┌────────
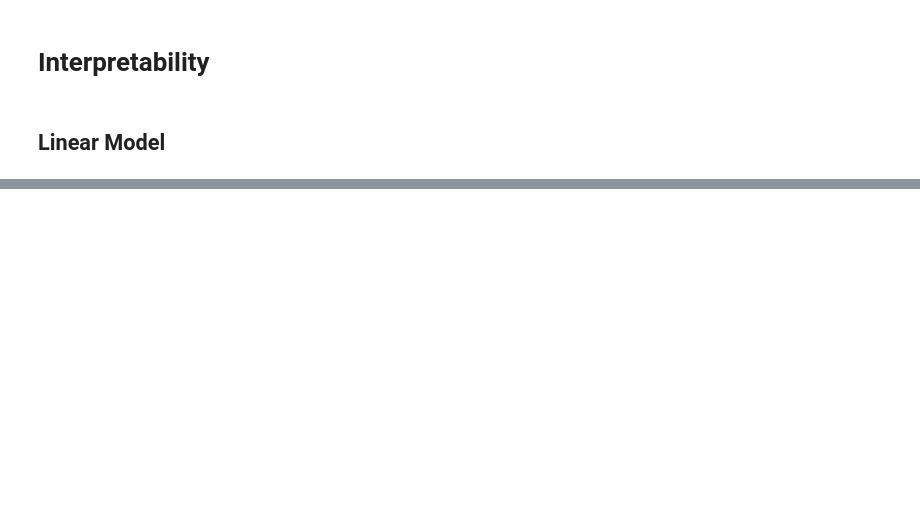
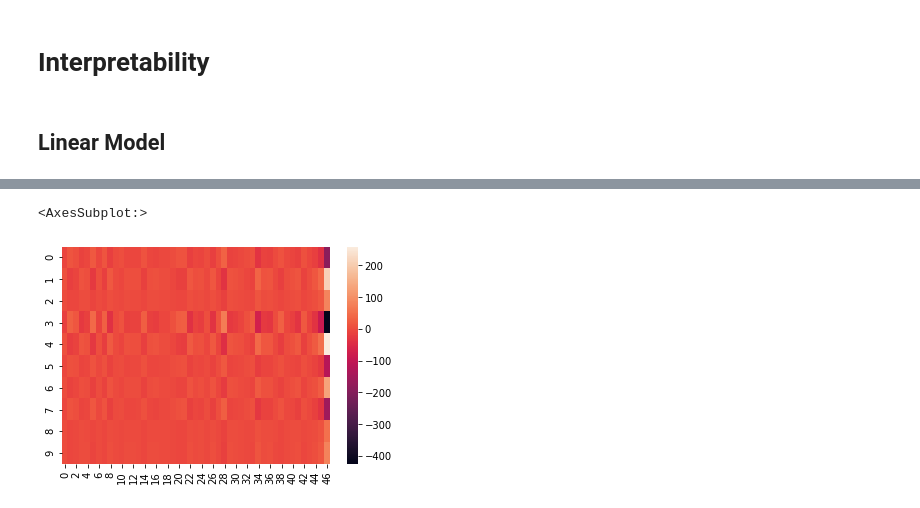
Before and after one commit to ArpiS/nested-policy-rl, a Jupyter notebook: simulated_fqi/models/contrastive_nn.ipynb, the cells around one changed output, grey strips where cells are left out. Drawn from its saved outputs; the diff is of its cells as text; code cells hidden in the pictures; blank space fills up the shorter version.

```diff
--- a/simulated_fqi/models/contrastive_nn.ipynb
+++ b/simulated_fqi/models/contrastive_nn.ipynb
@@ -207,0 +186,5 @@ sns.heatmap(np.squeeze(model.conv1.weight.detach().cpu().numpy()))
+# %%
+sns.heatmap(shared_weights.detach().cpu().numpy())
+# %% [output]
+<AxesSubplot:>
+[figure, added]
```
Also changed, not shown: parts of 11 cells of this notebook.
└────────
■ What is expected
For the entries shown above, give the number of lines that include the word "numpy", without any other text.

■ Completed task
2